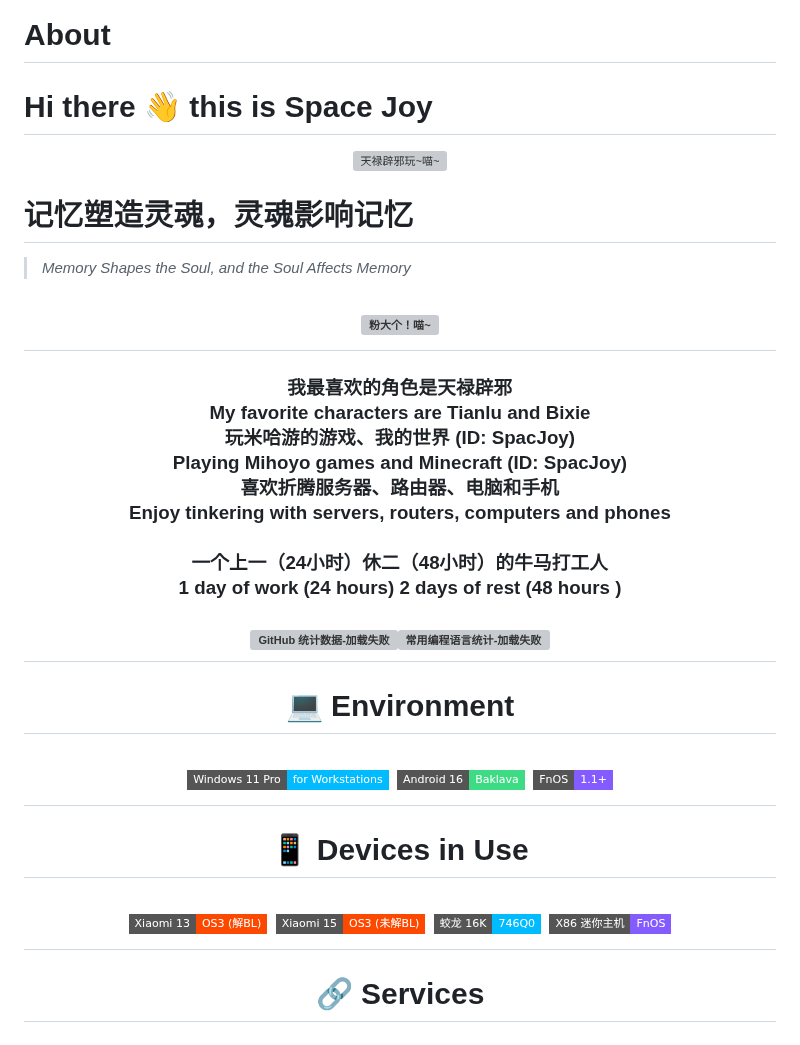
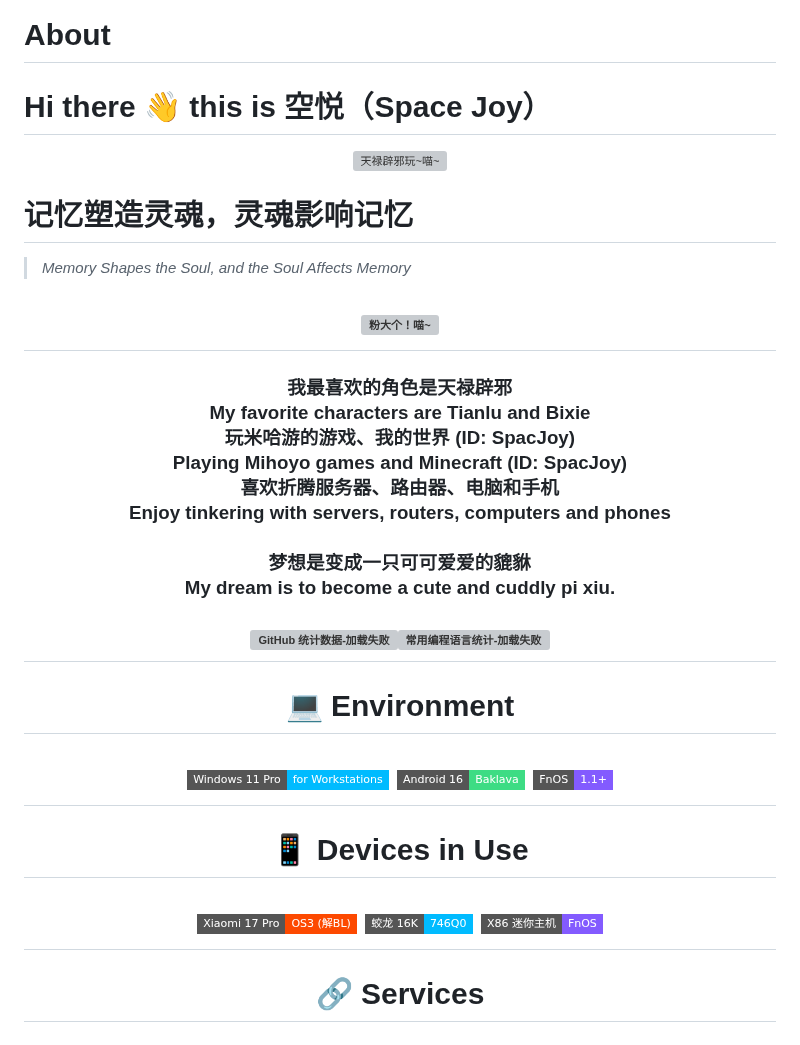
Before and after one commit to SpacJoy/SpacJoy.grwz, a Markdown page: README.md, the part around the change. GitHub-like rendering; badges without logos; grey boxes are pictures that could not be loaded.

```diff
--- a/README.md
+++ b/README.md
@@ -1,6 +1,6 @@
 # About
 
-# Hi there 👋 this is Space Joy
+# Hi there 👋 this is 空悦（Space Joy）
 
 <div align="center"><img src="https://ysy.spacjoy.top/bqb/AM/hp/bqb_003.gif" alt="天禄辟邪玩~喵~" width="80%"></div>
 
@@ -10,7 +10,7 @@
 
 # <div align="center"><img src="https://ysy.spacjoy.top/bqb/AM/hp/bqb_008.gif" alt="粉大个！喵~" width="80%"></div>
 
-### <div align="center">我最喜欢的角色是天禄辟邪<br/>My favorite characters are Tianlu and Bixie<br/>玩米哈游的游戏、我的世界 (ID: SpacJoy)<br/>Playing Mihoyo games and Minecraft (ID: SpacJoy)<br/>喜欢折腾服务器、路由器、电脑和手机<br/>Enjoy tinkering with servers, routers, computers and phones<br/><br/>一个上一（24小时）休二（48小时）的牛马打工人<br/>1 day of work (24 hours) 2 days of rest (48 hours )</div>
+### <div align="center">我最喜欢的角色是天禄辟邪<br/>My favorite characters are Tianlu and Bixie<br/>玩米哈游的游戏、我的世界 (ID: SpacJoy)<br/>Playing Mihoyo games and Minecraft (ID: SpacJoy)<br/>喜欢折腾服务器、路由器、电脑和手机<br/>Enjoy tinkering with servers, routers, computers and phones<br/><br/>梦想是变成一只可可爱爱的貔貅<br/>My dream is to become a cute and cuddly pi xiu.</div>
 
 ## <div align="center"> <img src="https://github-readme-stats.vercel.app/api?username=spacjoy&show_icons=true&hide_border=False&theme=ambient_gradient&include_all_commits=true" alt="GitHub 统计数据-加载失败" style="height: auto; margin: 8px;" /><img src="https://github-readme-stats.vercel.app/api/top-langs/?username=spacjoy&langs_count=10&layout=compact&exclude_repo=Cemiuiler,action-tmate,Aquarius223-s-sdm845-kernel" alt="常用编程语言统计-加载失败" style="height: auto; margin: 0 4px;" /> </div>
 
@@ -20,7 +20,7 @@
 
 # <div align="center">📱 Devices in Use</div>
 
-# <div align="center"> <img src="https://img.shields.io/badge/Xiaomi 13-OS3 (解BL)-FD4900?style=flat-square&logo=xiaomi&logoColor=ffffff" title="Xiaomi 13 -OS3 已解锁BL" /> <img src="https://img.shields.io/badge/Xiaomi 15-OS3 (未解BL)-FD4900?style=flat-square&logo=xiaomi&logoColor=ffffff" title="Xiaomi 15 -OS3 未解锁BL" /> <img src="https://img.shields.io/badge/蛟龙 16K-746Q0-00BBFF?style=flat-square&logo=mechrevo&logoColor=ffffff" title="- 蛟龙16K-746Q0" /> <img src="https://img.shields.io/badge/X86 迷你主机-FnOS-835BFF?style=flat-square&logo=linux&logoColor=ffffff" title="X86 mini PC - 安装FnOS" /></div>
+# <div align="center"> <img src="https://img.shields.io/badge/Xiaomi 17 Pro-OS3 (解BL)-FD4900?style=flat-square&logo=xiaomi&logoColor=ffffff" title="Xiaomi 15 -OS3 未解锁BL" /> <img src="https://img.shields.io/badge/蛟龙 16K-746Q0-00BBFF?style=flat-square&logo=mechrevo&logoColor=ffffff" title="- 蛟龙16K-746Q0" /> <img src="https://img.shields.io/badge/X86 迷你主机-FnOS-835BFF?style=flat-square&logo=linux&logoColor=ffffff" title="X86 mini PC - 安装FnOS" /></div>
 
 # <div align="center">🔗 Services</div>
 
```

**Assignment:** The answer must be the full listing, word for word, with no images in it.

**Solution:**
Before and after one commit to SpacJoy/SpacJoy.grwz, a Markdown page: README.md, the part around the change. GitHub-like rendering; badges without logos; grey boxes are pictures that could not be loaded.

```diff
--- a/README.md
+++ b/README.md
@@ -1,6 +1,6 @@
 # About
 
-# Hi there 👋 this is Space Joy
+# Hi there 👋 this is 空悦（Space Joy）
 
 <div align="center"><img src="https://ysy.spacjoy.top/bqb/AM/hp/bqb_003.gif" alt="天禄辟邪玩~喵~" width="80%"></div>
 
@@ -10,7 +10,7 @@
 
 # <div align="center"><img src="https://ysy.spacjoy.top/bqb/AM/hp/bqb_008.gif" alt="粉大个！喵~" width="80%"></div>
 
-### <div align="center">我最喜欢的角色是天禄辟邪<br/>My favorite characters are Tianlu and Bixie<br/>玩米哈游的游戏、我的世界 (ID: SpacJoy)<br/>Playing Mihoyo games and Minecraft (ID: SpacJoy)<br/>喜欢折腾服务器、路由器、电脑和手机<br/>Enjoy tinkering with servers, routers, computers and phones<br/><br/>一个上一（24小时）休二（48小时）的牛马打工人<br/>1 day of work (24 hours) 2 days of rest (48 hours )</div>
+### <div align="center">我最喜欢的角色是天禄辟邪<br/>My favorite characters are Tianlu and Bixie<br/>玩米哈游的游戏、我的世界 (ID: SpacJoy)<br/>Playing Mihoyo games and Minecraft (ID: SpacJoy)<br/>喜欢折腾服务器、路由器、电脑和手机<br/>Enjoy tinkering with servers, routers, computers and phones<br/><br/>梦想是变成一只可可爱爱的貔貅<br/>My dream is to become a cute and cuddly pi xiu.</div>
 
 ## <div align="center"> <img src="https://github-readme-stats.vercel.app/api?username=spacjoy&show_icons=true&hide_border=False&theme=ambient_gradient&include_all_commits=true" alt="GitHub 统计数据-加载失败" style="height: auto; margin: 8px;" /><img src="https://github-readme-stats.vercel.app/api/top-langs/?username=spacjoy&langs_count=10&layout=compact&exclude_repo=Cemiuiler,action-tmate,Aquarius223-s-sdm845-kernel" alt="常用编程语言统计-加载失败" style="height: auto; margin: 0 4px;" /> </div>
 
@@ -20,7 +20,7 @@
 
 # <div align="center">📱 Devices in Use</div>
 
-# <div align="center"> <img src="https://img.shields.io/badge/Xiaomi 13-OS3 (解BL)-FD4900?style=flat-square&logo=xiaomi&logoColor=ffffff" title="Xiaomi 13 -OS3 已解锁BL" /> <img src="https://img.shields.io/badge/Xiaomi 15-OS3 (未解BL)-FD4900?style=flat-square&logo=xiaomi&logoColor=ffffff" title="Xiaomi 15 -OS3 未解锁BL" /> <img src="https://img.shields.io/badge/蛟龙 16K-746Q0-00BBFF?style=flat-square&logo=mechrevo&logoColor=ffffff" title="- 蛟龙16K-746Q0" /> <img src="https://img.shields.io/badge/X86 迷你主机-FnOS-835BFF?style=flat-square&logo=linux&logoColor=ffffff" title="X86 mini PC - 安装FnOS" /></div>
+# <div align="center"> <img src="https://img.shields.io/badge/Xiaomi 17 Pro-OS3 (解BL)-FD4900?style=flat-square&logo=xiaomi&logoColor=ffffff" title="Xiaomi 15 -OS3 未解锁BL" /> <img src="https://img.shields.io/badge/蛟龙 16K-746Q0-00BBFF?style=flat-square&logo=mechrevo&logoColor=ffffff" title="- 蛟龙16K-746Q0" /> <img src="https://img.shields.io/badge/X86 迷你主机-FnOS-835BFF?style=flat-square&logo=linux&logoColor=ffffff" title="X86 mini PC - 安装FnOS" /></div>
 
 # <div align="center">🔗 Services</div>
 
```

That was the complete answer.